Although we cannot exclude this, there is also a possibility that Ub will play an important role as a degradation marker. The central mechanism in the degradation of proteins in the cell is the protein resolution (degradation) system dependent on the energy of Ub and proteosomes. The cyclin-dependent kinase inhibitor (CKI) is regulated by the Ub system. P27 is known as an inhibitor of CKI and there are increasing reports of a decrease of P27 expression and the appearance of carcinoma (22–24). Thus, Ub seems to play critical roles in various important physiological phenomena, e.g. the cell cycle and carcinogenesis.
In this manuscript, we have shown that Ub was mainly detected in the nuclei and cytoplasm of HCC cells; however, PIVKA-II was mainly detected in the cytoplasm of HCC cells. There are many reports that various proteins such as cell cycle regulators are ubiquitinated (25,26). Therefore, it is reasonable that Ub was detected both in the nuclei and cytoplasm in HCC cells, and it is speculated that many proteins such as cell cycle regulators and transcription factors will be ubiquitinated. Previously, Osada et al. (18) reported the possible relationship between the appearance of ubiquitinated proteins and multi step hepatocarcinogenesis, but they did not examine the relationship with Ki-67 or prognosis.
Ki-67 has been reported to be a good proliferation marker for various cells (27). In this study, Ub also seemed to be a good proliferation marker for HCC, because the L.I. of Ub correlated with that of Ki-67.
PIVKA-II is also a well-confirmed useful marker for HCC progression (20). Thus, we tried to evaluate the meaning of Ub staining compared with PIVKA-II. We analyzed Ub staining especially with regard to the recurrence rate of HCC.
The ubiquitin L.I. of HCC was significantly higher than that of chronic liver diseases and tended to increase in proportion to histological poorly-differentiated of HCC. On the other hand, the L.I. of PIVKA-II seemed to be increased at the stage of dysplastic nodule low grade (DSL), or dysplastic nodule high grade (DSH), but there was no correlation with histological poorly- differentiated of HCC.
The operated patients whose L.I. of Ub in HCC samples were more than 20% clearly showed a higher incidence of tumor recurrence.
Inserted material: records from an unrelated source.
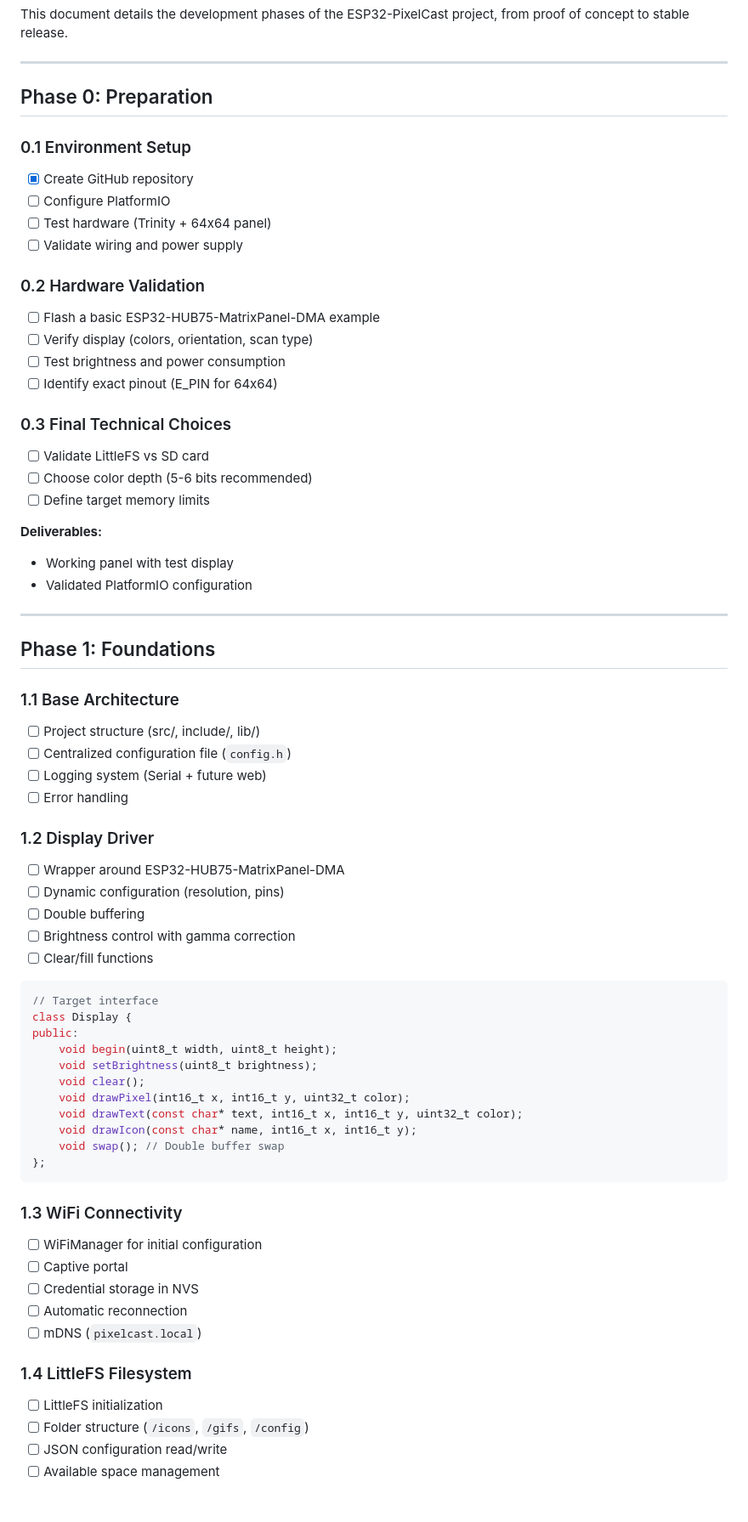
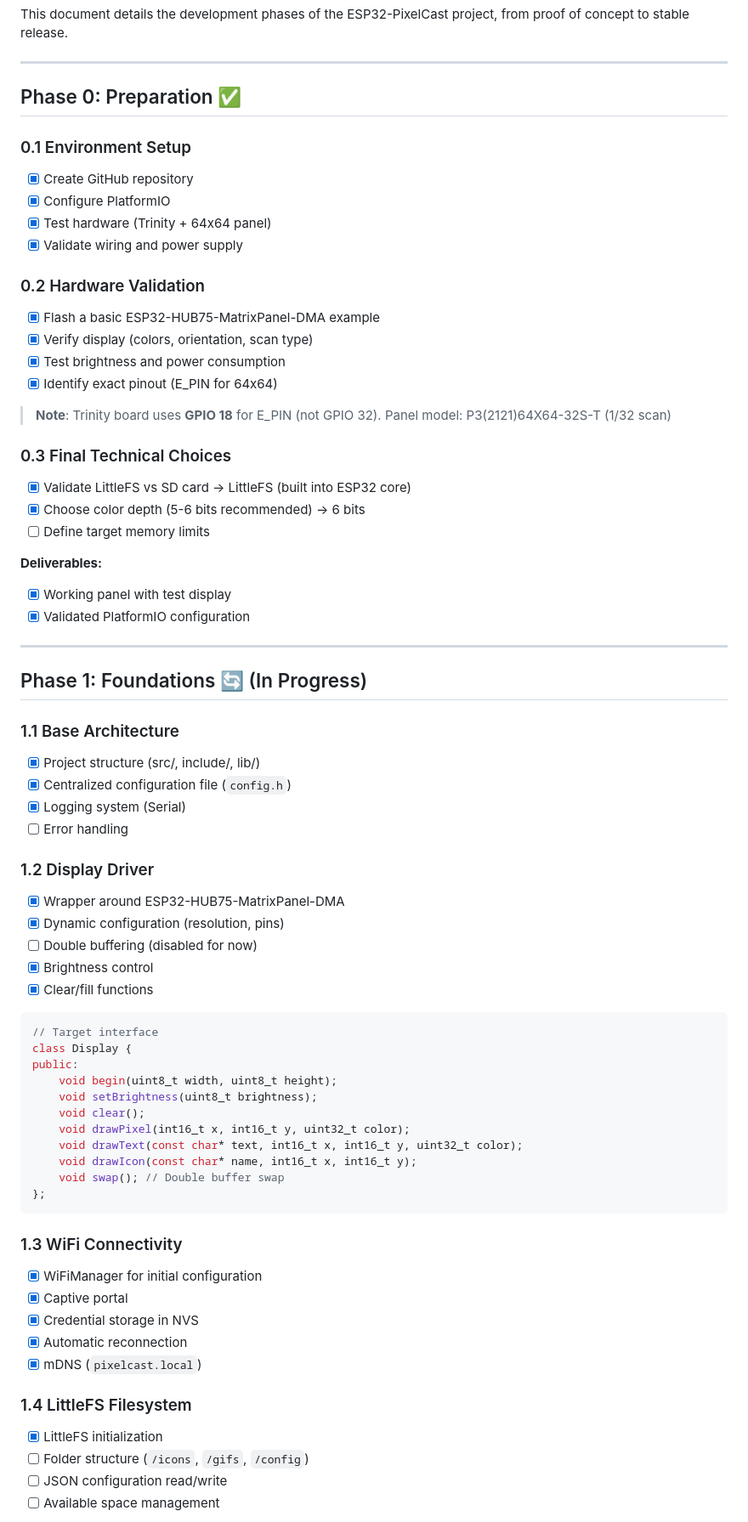
Before and after one commit to nicolas-codemate/esp32-pixelcast, a Markdown page: ROADMAP.md, the part around one of its changes. Shown at 85% size. Drawn GitHub-style; blank space fills up the shorter version.

````diff
--- a/ROADMAP.md
+++ b/ROADMAP.md
@@ -6,45 +6,48 @@ This document details the development phases of the ESP32-PixelCast project, fro
 
 ---
 
-## Phase 0: Preparation
+## Phase 0: Preparation ✅
 
 ### 0.1 Environment Setup
 - [x] Create GitHub repository
-- [ ] Configure PlatformIO
-- [ ] Test hardware (Trinity + 64x64 panel)
-- [ ] Validate wiring and power supply
+- [x] Configure PlatformIO
+- [x] Test hardware (Trinity + 64x64 panel)
+- [x] Validate wiring and power supply
 
 ### 0.2 Hardware Validation
-- [ ] Flash a basic ESP32-HUB75-MatrixPanel-DMA example
-- [ ] Verify display (colors, orientation, scan type)
-- [ ] Test brightness and power consumption
-- [ ] Identify exact pinout (E_PIN for 64x64)
+- [x] Flash a basic ESP32-HUB75-MatrixPanel-DMA example
+- [x] Verify display (colors, orientation, scan type)
+- [x] Test brightness and power consumption
+- [x] Identify exact pinout (E_PIN for 64x64)
+
+> **Note**: Trinity board uses **GPIO 18** for E_PIN (not GPIO 32).
+> Panel model: P3(2121)64X64-32S-T (1/32 scan)
 
 ### 0.3 Final Technical Choices
-- [ ] Validate LittleFS vs SD card
-- [ ] Choose color depth (5-6 bits recommended)
+- [x] Validate LittleFS vs SD card → LittleFS (built into ESP32 core)
+- [x] Choose color depth (5-6 bits recommended) → 6 bits
 - [ ] Define target memory limits
 
 **Deliverables:**
-- Working panel with test display
-- Validated PlatformIO configuration
+- [x] Working panel with test display
+- [x] Validated PlatformIO configuration
 
 ---
 
-## Phase 1: Foundations
+## Phase 1: Foundations 🔄 (In Progress)
 
 ### 1.1 Base Architecture
-- [ ] Project structure (src/, include/, lib/)
-- [ ] Centralized configuration file (`config.h`)
-- [ ] Logging system (Serial + future web)
+- [x] Project structure (src/, include/, lib/)
+- [x] Centralized configuration file (`config.h`)
+- [x] Logging system (Serial)
 - [ ] Error handling
 
 ### 1.2 Display Driver
-- [ ] Wrapper around ESP32-HUB75-MatrixPanel-DMA
-- [ ] Dynamic configuration (resolution, pins)
-- [ ] Double buffering
-- [ ] Brightness control with gamma correction
-- [ ] Clear/fill functions
+- [x] Wrapper around ESP32-HUB75-MatrixPanel-DMA
+- [x] Dynamic configuration (resolution, pins)
+- [ ] Double buffering (disabled for now)
+- [x] Brightness control
+- [x] Clear/fill functions
 
 ```cpp
 // Target interface
@@ -61,14 +64,14 @@ public:
 ```
 
 ### 1.3 WiFi Connectivity
-- [ ] WiFiManager for initial configuration
-- [ ] Captive portal
-- [ ] Credential storage in NVS
-- [ ] Automatic reconnection
-- [ ] mDNS (`pixelcast.local`)
+- [x] WiFiManager for initial configuration
+- [x] Captive portal
+- [x] Credential storage in NVS
+- [x] Automatic reconnection
+- [x] mDNS (`pixelcast.local`)
 
 ### 1.4 LittleFS Filesystem
-- [ ] LittleFS initialization
+- [x] LittleFS initialization
 - [ ] Folder structure (`/icons`, `/gifs`, `/config`)
 - [ ] JSON configuration read/write
 - [ ] Available space management
````
Also changed, not shown: other parts of ROADMAP.md (+58 -23 lines).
These results demonstrate that Ub is a better predictive marker of the prognosis of HCC than PIVKA-II after operation. We have confirmed the result reported by Kuang-Liang King et al. (28) showing that potentially curatively operated patients with HCC having an L.I. of Ki-67 of more than 10% had a significantly (P < 0.05) lower tumor-free survival rate than those with one of less than 10% (data not shown). However, there has been no report concerning the ubiquitin L.I. and tumor recurrence so far. The conclusion of the present study is that ubiquitin is a potentially better candidate as a predictive marker for the recurrence of human hepatocellular carcinoma than PIVKA-II.